TASK:
Each record below needs to be retyped exactly.

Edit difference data
****************************************

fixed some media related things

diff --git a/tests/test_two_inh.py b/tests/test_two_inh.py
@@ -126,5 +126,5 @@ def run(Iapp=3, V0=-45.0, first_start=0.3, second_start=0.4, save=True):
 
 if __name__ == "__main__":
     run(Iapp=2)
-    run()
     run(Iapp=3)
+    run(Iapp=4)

****************************************

TASK SOLUTION:
fixed some media related things

diff --git a/tests/test_two_inh.py b/tests/test_two_inh.py
@@ -126,5 +126,5 @@ def run(Iapp=3, V0=-45.0, first_start=0.3, second_start=0.4, save=True):
 
 if __name__ == "__main__":
     run(Iapp=2)
-    run()
     run(Iapp=3)
+    run(Iapp=4)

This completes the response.